:: DESCRIPTION OF THE TASK ::
Quote the entries in full, character for character, without their images.

Detected change data:
*****

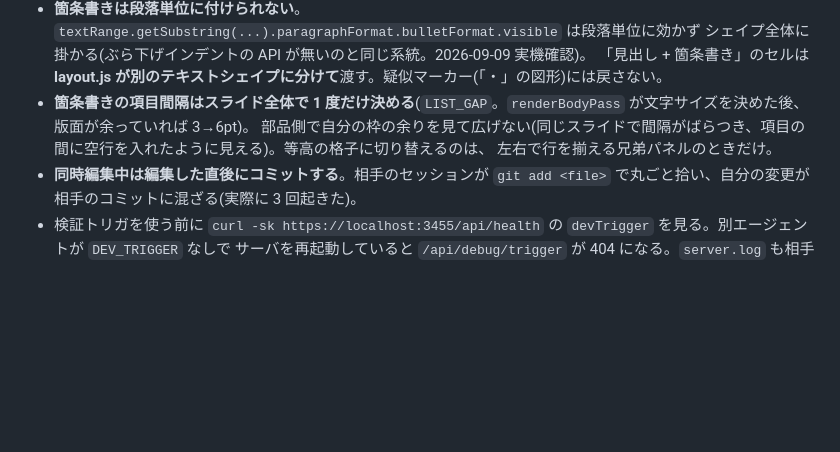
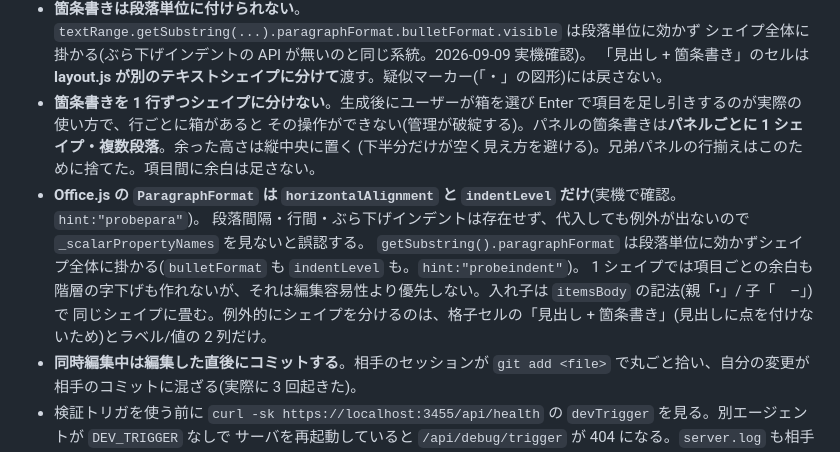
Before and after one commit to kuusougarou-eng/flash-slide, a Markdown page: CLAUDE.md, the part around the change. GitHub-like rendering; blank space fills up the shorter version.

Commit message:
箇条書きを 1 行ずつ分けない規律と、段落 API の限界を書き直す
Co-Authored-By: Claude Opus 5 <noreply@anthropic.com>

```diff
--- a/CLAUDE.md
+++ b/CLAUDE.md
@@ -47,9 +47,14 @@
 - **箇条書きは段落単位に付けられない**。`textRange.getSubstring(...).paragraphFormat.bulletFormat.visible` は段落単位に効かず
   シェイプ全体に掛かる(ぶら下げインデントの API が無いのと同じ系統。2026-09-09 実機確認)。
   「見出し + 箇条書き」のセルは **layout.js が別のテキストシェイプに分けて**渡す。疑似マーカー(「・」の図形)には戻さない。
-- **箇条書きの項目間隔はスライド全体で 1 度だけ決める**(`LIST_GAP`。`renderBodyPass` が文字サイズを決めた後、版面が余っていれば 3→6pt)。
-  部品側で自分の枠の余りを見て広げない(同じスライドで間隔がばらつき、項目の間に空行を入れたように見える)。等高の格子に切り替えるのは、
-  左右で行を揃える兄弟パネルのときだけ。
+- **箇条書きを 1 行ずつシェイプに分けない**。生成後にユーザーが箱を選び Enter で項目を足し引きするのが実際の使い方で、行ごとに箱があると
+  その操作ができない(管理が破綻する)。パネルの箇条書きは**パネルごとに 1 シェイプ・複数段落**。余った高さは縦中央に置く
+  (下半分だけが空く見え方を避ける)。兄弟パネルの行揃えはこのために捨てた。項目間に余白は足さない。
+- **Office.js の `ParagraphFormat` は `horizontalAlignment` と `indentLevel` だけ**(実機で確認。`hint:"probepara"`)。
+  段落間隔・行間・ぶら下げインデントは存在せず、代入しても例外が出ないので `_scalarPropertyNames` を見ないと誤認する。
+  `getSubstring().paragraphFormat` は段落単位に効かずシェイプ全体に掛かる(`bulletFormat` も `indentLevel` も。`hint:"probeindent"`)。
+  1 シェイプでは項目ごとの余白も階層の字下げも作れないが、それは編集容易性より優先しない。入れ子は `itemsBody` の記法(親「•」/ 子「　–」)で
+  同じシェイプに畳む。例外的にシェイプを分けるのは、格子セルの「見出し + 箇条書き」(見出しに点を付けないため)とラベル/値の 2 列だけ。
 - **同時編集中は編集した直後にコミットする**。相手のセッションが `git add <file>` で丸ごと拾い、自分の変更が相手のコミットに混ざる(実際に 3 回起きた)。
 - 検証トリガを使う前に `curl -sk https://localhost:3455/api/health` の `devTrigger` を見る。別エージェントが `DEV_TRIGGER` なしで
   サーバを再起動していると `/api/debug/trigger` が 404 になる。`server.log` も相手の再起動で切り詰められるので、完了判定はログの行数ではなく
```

*****

:: RESPONSE ::
Before and after one commit to kuusougarou-eng/flash-slide, a Markdown page: CLAUDE.md, the part around the change. GitHub-like rendering; blank space fills up the shorter version.

Commit message:
箇条書きを 1 行ずつ分けない規律と、段落 API の限界を書き直す
Co-Authored-By: Claude Opus 5 <noreply@anthropic.com>

```diff
--- a/CLAUDE.md
+++ b/CLAUDE.md
@@ -47,9 +47,14 @@
 - **箇条書きは段落単位に付けられない**。`textRange.getSubstring(...).paragraphFormat.bulletFormat.visible` は段落単位に効かず
   シェイプ全体に掛かる(ぶら下げインデントの API が無いのと同じ系統。2026-09-09 実機確認)。
   「見出し + 箇条書き」のセルは **layout.js が別のテキストシェイプに分けて**渡す。疑似マーカー(「・」の図形)には戻さない。
-- **箇条書きの項目間隔はスライド全体で 1 度だけ決める**(`LIST_GAP`。`renderBodyPass` が文字サイズを決めた後、版面が余っていれば 3→6pt)。
-  部品側で自分の枠の余りを見て広げない(同じスライドで間隔がばらつき、項目の間に空行を入れたように見える)。等高の格子に切り替えるのは、
-  左右で行を揃える兄弟パネルのときだけ。
+- **箇条書きを 1 行ずつシェイプに分けない**。生成後にユーザーが箱を選び Enter で項目を足し引きするのが実際の使い方で、行ごとに箱があると
+  その操作ができない(管理が破綻する)。パネルの箇条書きは**パネルごとに 1 シェイプ・複数段落**。余った高さは縦中央に置く
+  (下半分だけが空く見え方を避ける)。兄弟パネルの行揃えはこのために捨てた。項目間に余白は足さない。
+- **Office.js の `ParagraphFormat` は `horizontalAlignment` と `indentLevel` だけ**(実機で確認。`hint:"probepara"`)。
+  段落間隔・行間・ぶら下げインデントは存在せず、代入しても例外が出ないので `_scalarPropertyNames` を見ないと誤認する。
+  `getSubstring().paragraphFormat` は段落単位に効かずシェイプ全体に掛かる(`bulletFormat` も `indentLevel` も。`hint:"probeindent"`)。
+  1 シェイプでは項目ごとの余白も階層の字下げも作れないが、それは編集容易性より優先しない。入れ子は `itemsBody` の記法(親「•」/ 子「　–」)で
+  同じシェイプに畳む。例外的にシェイプを分けるのは、格子セルの「見出し + 箇条書き」(見出しに点を付けないため)とラベル/値の 2 列だけ。
 - **同時編集中は編集した直後にコミットする**。相手のセッションが `git add <file>` で丸ごと拾い、自分の変更が相手のコミットに混ざる(実際に 3 回起きた)。
 - 検証トリガを使う前に `curl -sk https://localhost:3455/api/health` の `devTrigger` を見る。別エージェントが `DEV_TRIGGER` なしで
   サーバを再起動していると `/api/debug/trigger` が 404 になる。`server.log` も相手の再起動で切り詰められるので、完了判定はログの行数ではなく
```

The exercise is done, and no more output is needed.